__EXERCISE PROMPT__: Copy out each line below containing "className".

__ENTRIES SUPPLIED__:
<<<<
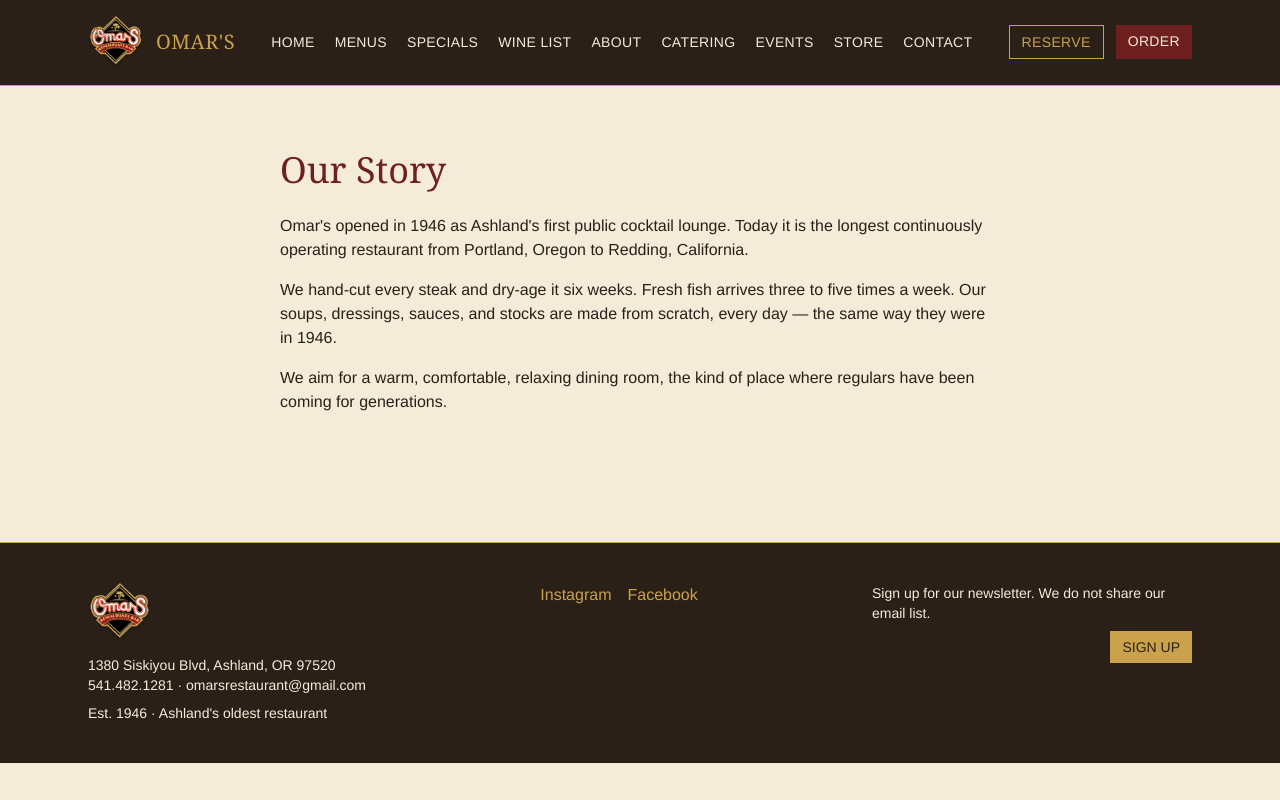
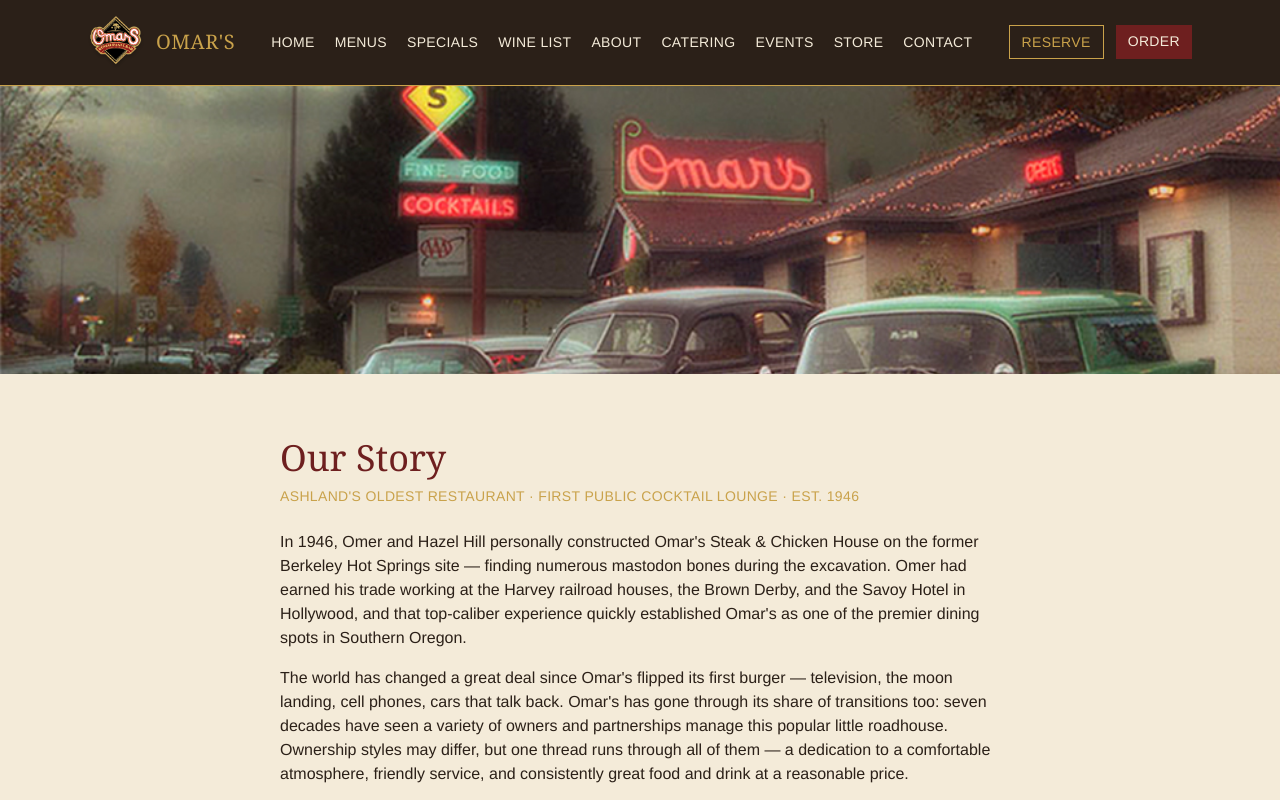
Before and after one commit to rookieschool2/Omars-demo, a Next.js app in the folder omars-demo/: page /about in a window 1280 px wide. Shown: the top 800 px of the page. Built offline with nearby package versions, Linux system fonts and the light colour scheme.

Commit message:
Replace About page with Omar's real 1946 history

```diff
--- a/omars-demo/app/about/page.js
+++ b/omars-demo/app/about/page.js
@@ -1,20 +1,45 @@
+import Image from 'next/image';
+
 export default function About() {
   return (
+    <div>
+      <div className="relative h-72">
+        <Image
+          src="/site-assets/bk-home.jpg"
+          alt="Omar's neon sign and classic cars outside the restaurant"
+          fill
+          className="object-cover"
+        />
+      </div>
+
       <div className="max-w-3xl mx-auto px-6 py-16">
-      <h1 className="font-serif text-4xl text-brand-burgundy mb-6">Our Story</h1>
+        <h1 className="font-serif text-4xl text-brand-burgundy mb-2">Our Story</h1>
+        <p className="text-sm uppercase tracking-wide text-brand-gold mb-6">
+          Ashland&apos;s oldest restaurant &middot; first public cocktail lounge &middot; Est. 1946
+        </p>
+
         <p className="mb-4">
-        Omar&apos;s opened in 1946 as Ashland&apos;s first public cocktail lounge. Today it is the
-        longest continuously operating restaurant from Portland, Oregon to Redding, California.
+          In 1946, Omer and Hazel Hill personally constructed Omar&apos;s Steak &amp; Chicken House
+          on the former Berkeley Hot Springs site &mdash; finding numerous mastodon bones during
+          the excavation. Omer had earned his trade working at the Harvey railroad houses, the
+          Brown Derby, and the Savoy Hotel in Hollywood, and that top-caliber experience quickly
+          established Omar&apos;s as one of the premier dining spots in Southern Oregon.
         </p>
         <p className="mb-4">
-        We hand-cut every steak and dry-age it six weeks. Fresh fish arrives three to five times a
-        week. Our soups, dressings, sauces, and stocks are made from scratch, every day &mdash; the
-        same way they were in 1946.
+          The world has changed a great deal since Omar&apos;s flipped its first burger &mdash;
+          television, the moon landing, cell phones, cars that talk back. Omar&apos;s has gone
+          through its share of transitions too: seven decades have seen a variety of owners and
+          partnerships manage this popular little roadhouse. Ownership styles may differ, but one
+          thread runs through all of them &mdash; a dedication to a comfortable atmosphere, friendly
+          service, and consistently great food and drink at a reasonable price.
         </p>
+        <p className="mb-4 italic">Isn&apos;t it nice to know some things don&apos;t change.</p>
         <p>
-        We aim for a warm, comfortable, relaxing dining room, the kind of place where regulars have
-        been coming for generations.
+          Today, Omar&apos;s is the longest continuously operating restaurant from Portland,
+          Oregon to Redding, California &mdash; voted Best Steaks &amp; Seafood by locals nearly
+          every year from 1991 to 2018 in the Sneak Preview &quot;Best of Ashland&quot; poll.
         </p>
+      </div>
     </div>
   );
 }
```
Lines whose indentation alone changed are shown as unchanged.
>>>>
__TASK RESPONSE__:
+      <div className="relative h-72">
+          className="object-cover"
       <div className="max-w-3xl mx-auto px-6 py-16">
-      <h1 className="font-serif text-4xl text-brand-burgundy mb-6">Our Story</h1>
+        <h1 className="font-serif text-4xl text-brand-burgundy mb-2">Our Story</h1>
+        <p className="text-sm uppercase tracking-wide text-brand-gold mb-6">
         <p className="mb-4">
         <p className="mb-4">
+        <p className="mb-4 italic">Isn&apos;t it nice to know some things don&apos;t change.</p>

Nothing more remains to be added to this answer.